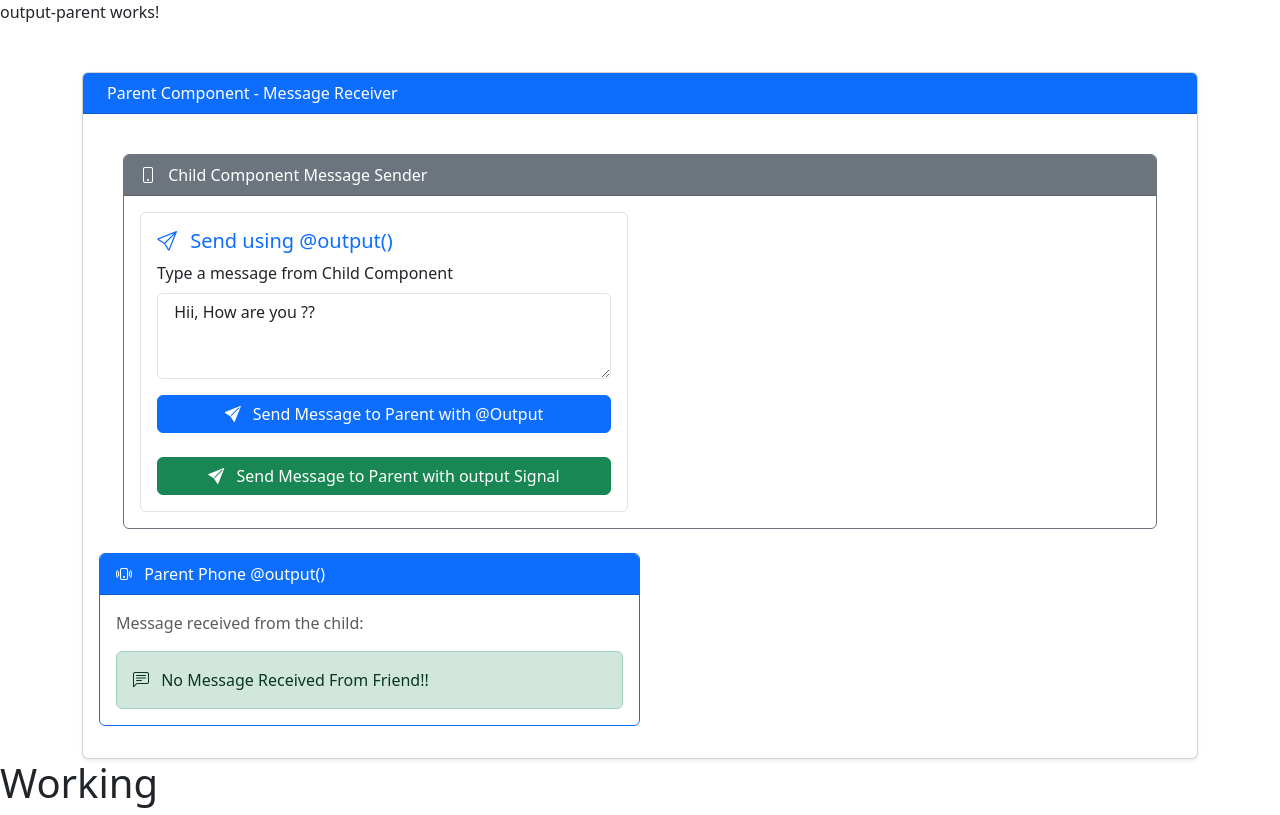
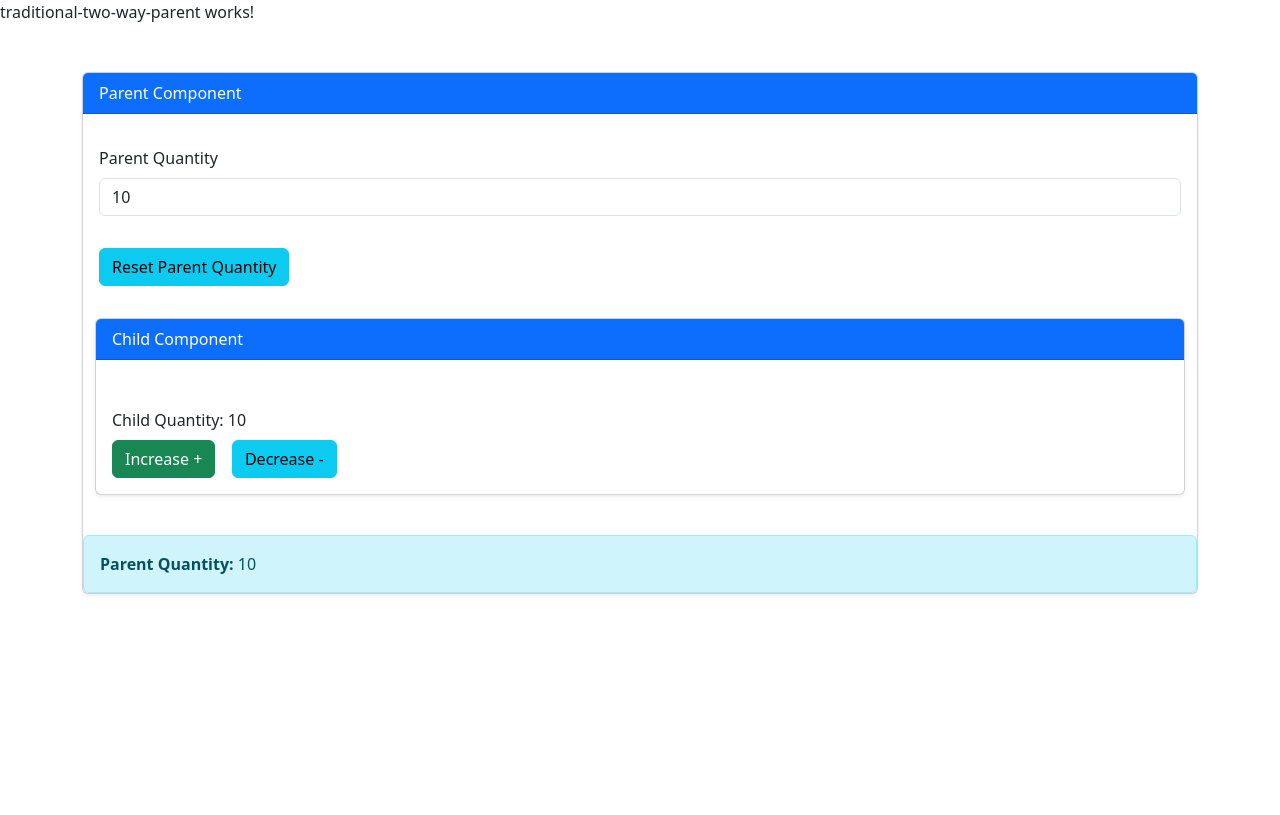
Before and after one commit to alamarsheed4/New-angular-app, an Angular app: page / in a window 1280 px wide. Built offline with nearby package versions, Linux system fonts and the light colour scheme.

Commit message:
Initial commit

```diff
--- a/src/app/app.html
+++ b/src/app/app.html
@@ -1,2 +1 @@
-<app-output-parent></app-output-parent>
-<h1>Working</h1>
+<app-traditional-two-way-parent></app-traditional-two-way-parent>
--- a/src/app/app.ts
+++ b/src/app/app.ts
@@ -1,7 +1,7 @@
 import { Component} from '@angular/core';
-import { OutputParent } from './output-parent/output-parent';
+import { TraditionalTwoWayParent } from './traditional-two-way-parent/traditional-two-way-parent';
 @Component({
-  imports: [OutputParent],
+  imports: [TraditionalTwoWayParent],
   selector: 'app-root',
   styleUrl: './app.css',
   templateUrl: './app.html',
--- a/src/app/output-parent/output-child/output-child.html
+++ /dev/null
@@ -1,53 +0,0 @@
-<!-- <h1>Child Component</h1> -->
-
-<div class="card border-secondary">
-
-    <div class="card-header bg-secondary text-white">
-        <i class="bi bi-phone me-2"></i>
-        Child Component Message Sender
-    </div>
-
-    <div class="card-body">
-        <div class="row g-4">
-            <!-- Traditional @output() example -->
-             <div class="col-md-6">
-                <div class="border rounded p-3 h-100">
-
-                    <h5 class="text-primary">
-                        <i class="bi bi-send me-2"></i>
-                        Send using @output()
-                    </h5>
-
-                    <label class="form-label" for="">
-                        Type a message from Child Component
-                    </label>
-                     <textarea
-                        class="form-control mb-3"
-                        rows="3"
-                        [(ngModel)]="traditionalMessageText"
-                        >
-                    </textarea>
-
-                     <button
-                        class="btn btn-primary w-100"
-                        (click)="sendTraditionalMessage()"
-                        >
-
-                        <i class="bi bi-send-fill me-2"></i>
-                        Send Message to Parent with @Output
-                    </button>
-
-                     <button
-                        class="btn btn-success w-100 mt-4"
-                        (click)="sendModernMessage()"
-                        >
-
-                        <i class="bi bi-send-fill me-2"></i>
-                        Send Message to Parent with output Signal
-                    </button>
-
-                </div>
-             </div>
-        </div>
-    </div>
-</div>
--- a/src/app/output-parent/output-child/output-child.ts
+++ /dev/null
@@ -1,27 +0,0 @@
-import { Component, EventEmitter, output, Output } from '@angular/core';
-import { FormsModule } from '@angular/forms';
-
-@Component({
-  imports: [FormsModule],
-  selector: 'app-output-child',
-  styleUrl: './output-child.css',
-  templateUrl: './output-child.html',
-})
-export class OutputChild {
-
-  traditionalMessageText = " Hii, How are you ??"
-
-  @Output() traditionalEmployeeAction = new EventEmitter<string>()
-
-  sendTraditionalMessage(){
-
-    this.traditionalEmployeeAction.emit(this.traditionalMessageText)
-
-  }
-
-  ModernEmployeeAction = output<string>();
-
-  sendModernMessage(){
-    this.ModernEmployeeAction.emit(this.traditionalMessageText)
-  }
-}
--- a/src/app/output-parent/output-parent.html
+++ /dev/null
@@ -1,48 +0,0 @@
-<p>output-parent works!</p>
-
-<div class="container mt-5">
-
-    <div class="card shadow-sm">
-        <div class="card-header bg-primary text-white">
-            <i class="bi bg-phone me-2"></i>
-            Parent Component - Message Receiver
-        </div>
-        <div class="card-body">
-
-        <!-- Child Component-->
-        <div class="m-4">
-        <app-output-child
-        (traditionalEmployeeAction)="receiveTraditionalOutput($event)"
-        (ModernEmployeeAction)="receiveModernOutput($event)">
-
-        </app-output-child>
-        </div>
-        <div class="col-md-6 mb-3">
-            <div class="card border-primary h-100">
-
-                <div class="card-header bg-primary text-white">
-                    <i class="bi bi-phone-vibrate me-2"></i>
-                    Parent Phone @output()
-
-                </div>
-
-                <div class="card-body">
-                    <p class="text-muted">
-                    Message received from the child:
-                    </p>
-
-                <div class="alert alert-success mb-0">
-                <i class="bi bi-chat-left-text me-2"></i>
-                <!-- Message from Parent -->
-                 {{receivedTraditionalMessage}}
-              </div>
-                </div>
-
-            </div>
-
-        </div>
-
-        </div>
-
-    </div>
-</div>
--- a/src/app/output-parent/output-parent.ts
+++ /dev/null
@@ -1,24 +0,0 @@
-import { Component } from '@angular/core';
-import { OutputChild } from './output-child/output-child';
-
-@Component({
-  imports: [OutputChild],
-  selector: 'app-output-parent',
-  styleUrl: './output-parent.css',
-  templateUrl: './output-parent.html',
-})
-export class OutputParent {
-
-
-   receivedTraditionalMessage:string = "No Message Received From Friend!!"
-  receiveTraditionalOutput(message:any){
-    // console.log(message);
-   // console.log(this.receivedTraditionalMessage);
-    this.receivedTraditionalMessage = message
-
-  }
-  receiveModernOutput(message:any){
-    this.receivedTraditionalMessage = message
-  }
-
-}
--- /dev/null
+++ b/src/app/traditional-two-way-parent/traditional-two-way-child/traditional-two-way-child.html
@@ -0,0 +1,29 @@
+<div class="container">
+
+    <div class="card shadow-sm mb-3">
+
+        <div class="card-header bg-primary text-white">
+            Child Component
+        </div>
+
+        <div class="card-body mt-3">
+            <div class="mt-3">
+                <label for="" class="form-label">
+                    Child Quantity:
+                </label>
+                {{childQuantity()}}
+                 </div>
+
+              <button class="mr-4 btn btn-success"
+              (click)="increaseQuantity()">
+                    Increase +
+                </button>
+                &nbsp;&nbsp;
+                <button class="btn btn-info"
+                (click)="decreaseQuantity()">
+                    Decrease -
+                </button>
+
+        </div>
+    </div>
+</div>
--- /dev/null
+++ b/src/app/traditional-two-way-parent/traditional-two-way-child/traditional-two-way-child.ts
@@ -0,0 +1,33 @@
+import { Component, EventEmitter, Input, model, Output } from '@angular/core';
+
+@Component({
+  imports: [],
+  selector: 'app-traditional-two-way-child',
+  styleUrl: './traditional-two-way-child.css',
+  templateUrl: './traditional-two-way-child.html',
+})
+export class TraditionalTwoWayChild {
+
+  // @Input() childQuantity:number = 0;
+
+  // @Output() childQuantityChange = new EventEmitter<number>();
+
+  //using model we can also do that
+  childQuantity = model(0)
+
+  increaseQuantity(){
+   // this.childQuantityChange.emit(this.childQuantity+1);
+
+    this.childQuantity.update((element)=>element + 1)
+  }
+
+  decreaseQuantity(){
+
+   // this.childQuantityChange.emit(this.childQuantity-1);
+
+    this.childQuantity.update((element)=>element - 1)
+
+  }
+
+
+}
--- /dev/null
+++ b/src/app/traditional-two-way-parent/traditional-two-way-parent.html
@@ -0,0 +1,38 @@
+<p>traditional-two-way-parent works!</p>
+<div class="container mt-5">
+    <div class="card shadow-sm">
+        <div class="card-header bg-primary text-white">
+            Parent Component
+        </div>
+        <div class="card-body mt-3">
+            <label for="" class="form-label">
+                Parent Quantity
+            </label>
+
+            <input type="text"
+            class="form-control"
+            [(ngModel)]="parentQuantity">
+        </div>
+        <div class="m-3">
+        <button class="btn btn-info mb-3"
+        (click)="ResetQuantity()">
+            Reset Parent Quantity
+        </button>
+        </div>
+        <!-- <app-traditional-two-way-child
+        [childQuantity] = "parentQuantity"
+        (changeQuantity)="parentQuantity">
+
+        </app-traditional-two-way-child> -->
+
+         <app-traditional-two-way-child
+        [(childQuantity)] = "parentQuantity">
+        </app-traditional-two-way-child>
+
+        <div class="alert alert-info mt-4 mb-0">
+            <strong>Parent Quantity:</strong>
+            {{parentQuantity}}
+        </div>
+
+    </div>
+</div>
--- /dev/null
+++ b/src/app/traditional-two-way-parent/traditional-two-way-parent.ts
@@ -0,0 +1,18 @@
+import { Component } from '@angular/core';
+import { FormsModule } from '@angular/forms';
+import { TraditionalTwoWayChild } from './traditional-two-way-child/traditional-two-way-child';
+
+@Component({
+  imports: [FormsModule, TraditionalTwoWayChild],
+  selector: 'app-traditional-two-way-parent',
+  styleUrl: './traditional-two-way-parent.css',
+  templateUrl: './traditional-two-way-parent.html',
+})
+export class TraditionalTwoWayParent {
+
+  parentQuantity = 10;
+
+  ResetQuantity(){
+    this.parentQuantity = 10
+  }
+}
```
Also changed, not shown: src/app/traditional-two-way-parent/traditional-two-way-child/traditional-two-way-child.css (added), src/app/traditional-two-way-parent/traditional-two-way-parent.css (added).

Exercise details
If a line of the data holds the string "click", list it.

Written reply
-                        (click)="sendTraditionalMessage()"
-                        (click)="sendModernMessage()"
+              (click)="increaseQuantity()">
+                (click)="decreaseQuantity()">
+        (click)="ResetQuantity()">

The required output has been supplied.